First, it is important to note that spending on school choice represents a minuscule share of the state’s education spending. For fiscal year 18-19, Wisconsin spent $5,899,757,400 in aid to local school districts according to LFB. Spending on school choice was $192 million, or about three percent of that total. To make the claim that school choice is undermining public school spending is one of the biggest fallacies regularly repeated by choice opponents.

Perhaps the most misleading aspect of Pope’s summary of the information is in the $42 million reduction that is attributed to Milwaukee. Pope presents this as if this is continual reduction that requires Evers’ extremist position of capping enrollment in the Milwaukee Parental Choice Program to address.

In reality, this reduction is already disappearing over time. Indeed, quoting Pope’s own LFB memo “Under Provisions of 2013 Act 20, (the percentage of this aid reduction) will be reduced by 3.2 percentage points each year, until no aid reduction is made beginning in 2024-25.” In other words, the legislature has already taken steps to reduce by $42 million the aid reduction that Pope is discussing, yet this appears nowhere in her press release.

That aid reductions should occur for students that a district is no longer educating seems to be common sense. Districts that have students whose families make the decision to attend a private school that works better for them should not still see the school they left rewarded with tax dollars earmarked for that student. As we have noted on several occasions, Pick and Save does not continue to receive money from you if you choose to shop at Aldi. Pope believes public schools should be exempt from the performance-improving benefits of competition. We do not. Moreover, districts have the ability to raise property taxes to make up for the loss of state aid, and many do, for better or worse.

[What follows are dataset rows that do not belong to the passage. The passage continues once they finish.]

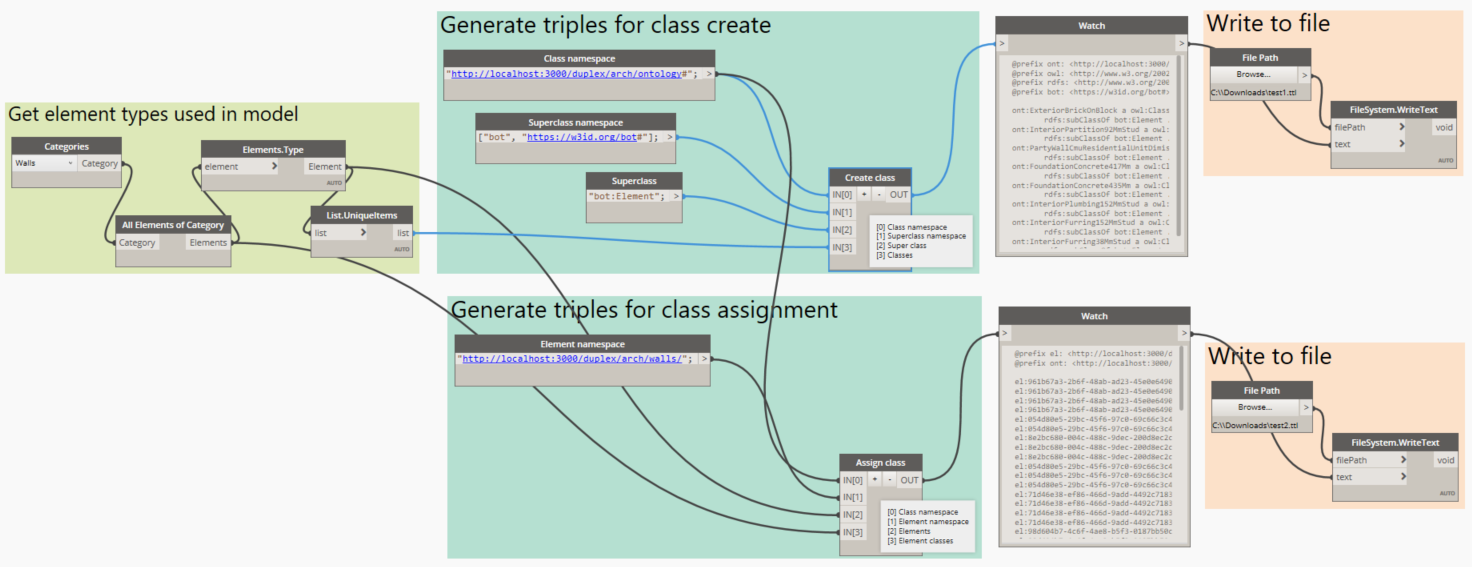
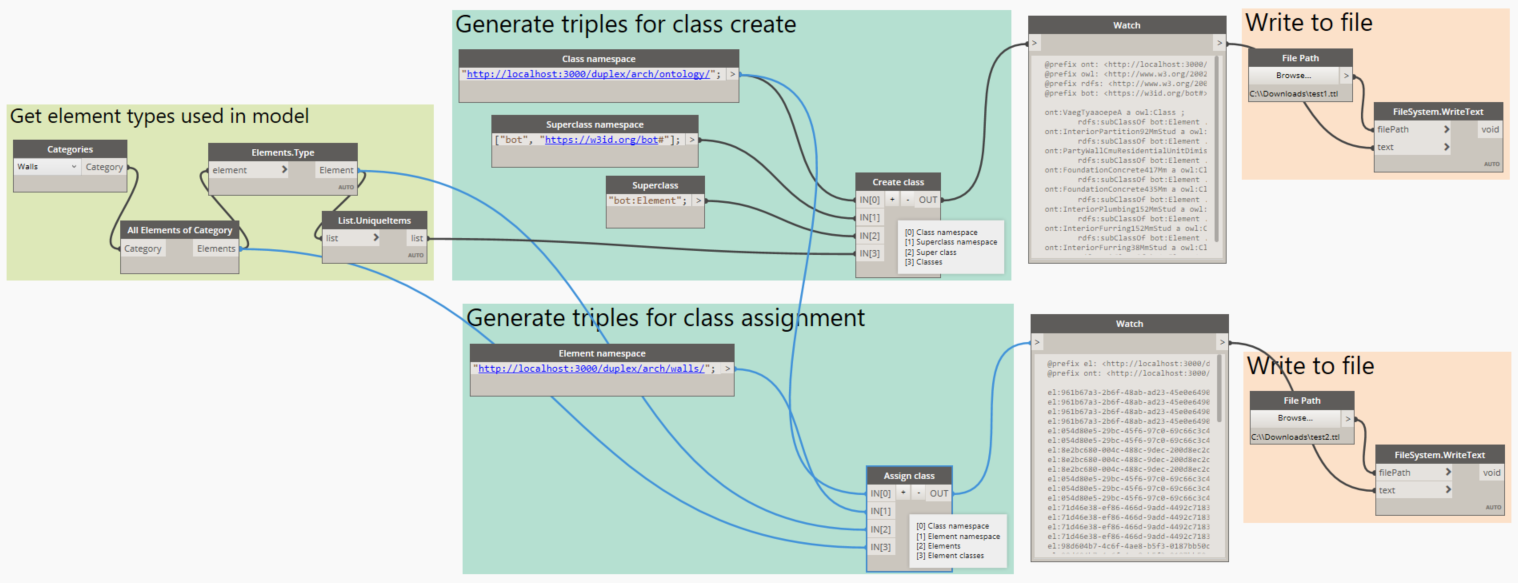
Using / instead of # in ontology URIs

diff --git a/tools/dynamo-scripts/readme.md b/tools/dynamo-scripts/readme.md
@@ -8,7 +8,7 @@ Class:      `{prefix}:{RevitTypeName}` (special characters removed and converted
 The prefix can be set to anything but for them to work with the OPM-REST API, it should have the following form:
 
 Instance:   `{host}/{projectNumber}/{discipline}/{type}/{id}`
-Class:      `{host}/{projectNumber}/{discipline}/ontology#{ClassName}`
+Class:      `{host}/{projectNumber}/{discipline}/ontology/{ClassName}`
 
 | Item          | Description                                                               | Example                  |
 | ------------- |:------------------------------------------------------------------------- | ------------------------ |
@@ -21,7 +21,7 @@ Class:      `{host}/{projectNumber}/{discipline}/ontology#{ClassName}`
 
 Examples:
 Instance:   `http://niras.dk/projects/105519/arch/walls/2c391822-07f8-4a22-86a8-a1e574103a53-0002dd93`
-Class:      `http://niras.dk/projects/105519/arch/ontology#HeavyWall`
+Class:      `http://niras.dk/projects/105519/arch/ontology/HeavyWall`
 
 ### 1. class-assignment
 The `class-assignment.dyn` Dynamo script does the following:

Also neglected from Pope’s press release is the reality that school choice saves Wisconsin money overall. Students in independent charter schools and those using a voucher are funded at a substantially lower level than students in traditional public schools throughout the state. Independent charter schools receive $8,619 per student and voucher students receive $7,754 (K8) or $8,400 (9-12) per student. Public school students are funded at a rate more than $2,000 higher on average throughout Wisconsin. According to recent research from EdChoice, this leads to a savings of $800-1,200 per student in the choice program. Over the lifetime of the programs, Wisconsin has realized a benefit of more than $345 million from school choice. I’d wager some of that boon was poured back in to the public school system.